“They should be considered an opportunity to comment on those before they are considered and relied upon by the committee and potentially the house and they should be given the opportunity to respond to any further allegations or comments by the Speaker or Mr. Mullen before those reports are published.”
In his new report, Plecas wrote that the house leaders need to decide whether they continue to have confidence in the two suspended officials, and whether they can “realistically” return to their high-ranking posts.
“These are very highly paid senior officers and the Legislature and the public are entitled to absolutely scrupulous conduct from them that does not undermine the trust placed in them, and the dignity and reputation of the Legislative Assembly,” he wrote.
The legislature spending scandal began in November when clerk Craig James and sergeant-at-arms Gary Lenz were suspended and escorted out of the building by police.
Speaker Darryl Plecas revealed to MLAs that he and his special advisor Alan Mullen had been secretly investigating both men for almost a year.
In January, Plecas released a report into alleged misspending by both men, including a $13,000 woodsplitter and trailer that James had stored at his home, lavish overseas trips, a $1,000 piece of luggage, $5,000 in magazine subscriptions, questionable retirement benefits and large-scale payouts of cash in lieu of vacation time.
As a result, MLAs voted to authorize a forensic audit into legislature spending, as well as an independent workplace review.
James and Lenz responded Feb. 8 denying they had done anything wrong, arguing Plecas himself approved many of the expenses and that they followed proper policies. However, they did admit to minor transgressions like inappropriate magazine subscriptions and some daily meal allowance mistakes.
Two special prosecutors are overseeing an RCMP investigation into James and Lenz. Neither man has been charged with any crime.
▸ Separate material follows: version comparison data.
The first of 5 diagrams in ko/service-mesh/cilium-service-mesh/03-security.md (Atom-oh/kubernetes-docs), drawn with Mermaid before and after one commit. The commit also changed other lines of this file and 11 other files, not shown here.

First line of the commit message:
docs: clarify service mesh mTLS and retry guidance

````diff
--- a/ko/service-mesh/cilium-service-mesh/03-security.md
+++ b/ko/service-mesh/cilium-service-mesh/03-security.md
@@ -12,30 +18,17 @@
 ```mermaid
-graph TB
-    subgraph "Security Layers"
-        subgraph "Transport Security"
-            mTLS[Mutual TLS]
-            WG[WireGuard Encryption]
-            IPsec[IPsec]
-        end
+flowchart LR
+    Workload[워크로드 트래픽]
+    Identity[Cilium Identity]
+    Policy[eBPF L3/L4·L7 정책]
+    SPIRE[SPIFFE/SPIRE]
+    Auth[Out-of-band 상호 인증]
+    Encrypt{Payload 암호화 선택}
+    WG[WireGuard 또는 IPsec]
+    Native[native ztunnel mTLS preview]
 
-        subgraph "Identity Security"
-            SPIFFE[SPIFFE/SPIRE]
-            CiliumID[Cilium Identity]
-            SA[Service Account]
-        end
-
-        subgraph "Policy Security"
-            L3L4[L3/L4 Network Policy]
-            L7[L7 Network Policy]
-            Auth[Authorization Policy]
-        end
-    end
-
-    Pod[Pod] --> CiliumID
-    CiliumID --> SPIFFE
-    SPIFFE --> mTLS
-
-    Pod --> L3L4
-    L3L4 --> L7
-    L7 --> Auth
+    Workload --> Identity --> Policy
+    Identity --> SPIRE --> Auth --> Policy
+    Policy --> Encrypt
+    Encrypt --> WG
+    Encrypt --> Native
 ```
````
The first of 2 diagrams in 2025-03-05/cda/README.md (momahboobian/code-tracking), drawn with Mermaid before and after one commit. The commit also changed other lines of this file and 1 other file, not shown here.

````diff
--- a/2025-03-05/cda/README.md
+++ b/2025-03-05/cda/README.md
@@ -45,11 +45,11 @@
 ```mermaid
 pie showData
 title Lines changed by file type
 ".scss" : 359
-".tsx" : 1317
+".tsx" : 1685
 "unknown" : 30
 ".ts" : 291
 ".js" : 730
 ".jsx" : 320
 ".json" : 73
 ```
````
Plecas has said additional allegations were given to police outside of his report, but has refused to make them public.
MLAs voted in February to increase protections for whistleblowers in the legislature, allow the merit commission to audit hiring and place the administrative functions of the legislative assembly under the province’s Freedom of Information law.